According to a letter received by Simmons & Simmons from the Department of Justice, the working party has made steady progress and aims to publish a paper by September. It is understood this will be followed by a period for public consultation early in the new year. The inquiry being conducted by the working party will “draw on the experience of other jurisdictions and their approaches to reforms. The civil justice reform in the UK is one [of] the approaches to which the working party would make reference”.
The implementation of the Woolf Reforms in England and Wales in 1999 left Hong Kong in a somewhat unique position. On Hong Kong's reversion to China on 1 July 1997, the basic law preserved the existing legal arrangements in Hong Kong for 50 years, but with the Court of Final Appeal established in place of the Privy Council. Since that date there has no longer been the need for Hong Kong to follow the changes in law and practice in England and Wales any more than other common law jurisdictions around the world. Nonetheless, Hong Kong's civil procedure was almost identical to the England and Wales model at the point of reversion to China. The Woolf Reforms effectively left Hong Kong facing the future with a civil procedure that had been criticised and discredited in its country of origin.
Early feedback from Hong Kong courts has been somewhat confusing and contradictory. Although the evidence is purely anecdotal, it appears that some masters and judges have been impressed by references to the spirit of the Woolf Reforms. Others have been decidedly less so, stressing that Hong Kong is no longer required to follow its colonial master. Nevertheless, the advent of the Woolf Reforms has left Hong Kong in a genuine quandary, and viewed in this context it is perhaps less surprising that the chief justice has seen the need to establish the working party and explore civil reform. While it is impossible to predict the panel's recommendations, a recent case would at least suggest that the Court of Appeal is in broad agreement with views around the common law world regarding the excesses of traditional litigation, in particular the role that expert evidence and discovery can play in this.

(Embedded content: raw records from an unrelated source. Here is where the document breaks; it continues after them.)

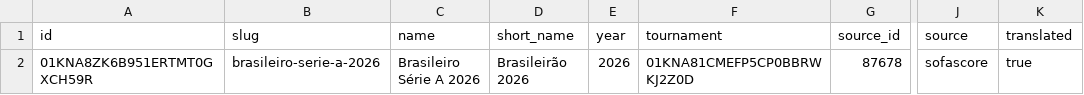
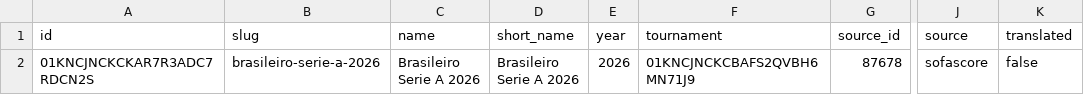
Before and after one commit to edinhoo/workspace-contexto-fc, a CSV file: services/sofascore/data/seasons.csv, drawn as a sheet; only a part is shown, gaps mark what is left out; the diff names each change by its address in the sheet, - before the commit and + after, or states it on an @@ line.

```diff
--- a/services/sofascore/data/seasons.csv
+++ b/services/sofascore/data/seasons.csv
-A2 (id): 01KNA8ZK6B951ERTMT0GXCH59R
+A2 (id): 01KNCJNCKCKAR7R3ADC7RDCN2S
-C2 (name): Brasileiro Série A 2026
+C2 (name): Brasileiro Serie A 2026
-D2 (short_name): Brasileirão 2026
+D2 (short_name): Brasileiro Serie A 2026
-F2 (tournament): 01KNA81CMEFP5CP0BBRWKJ2Z0D
+F2 (tournament): 01KNCJNCKCBAFS2QVBH6MN71J9
-K2 (translated): true
+K2 (translated): false
```
Also changed, not shown: services/sofascore/data/cities.csv, services/sofascore/data/countries.csv, 16 other files.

In the personal injury case of Cheung Chi Hung, the court referred to the contribution that expert evidence makes to the cost and length of litigation. Mr Justice Rogers strongly alluded to the overriding objectives of civil procedural rules (CPR) to deal with cases justly and in a manner proportionate to their complexity or the amount in issue. The suggestion that much of what poses as expert, impartial evidence is not impartial and sometimes not particularly expert, has a clear CPR theme.
Whatever the recommendations of Judge Chan's panel, it seems likely that significant reform in Hong Kong may be waiting in the wings. Whether this is of the “root and branch” variety is a separate issue, and is perhaps less likely, but whatever form it may come in, here is positive proof that proposals for reform may at least fall on receptive ears in the Court of Appeal.
Ian Cocking is a dispute resolution partner at Simmons & Simmons Hong Kong office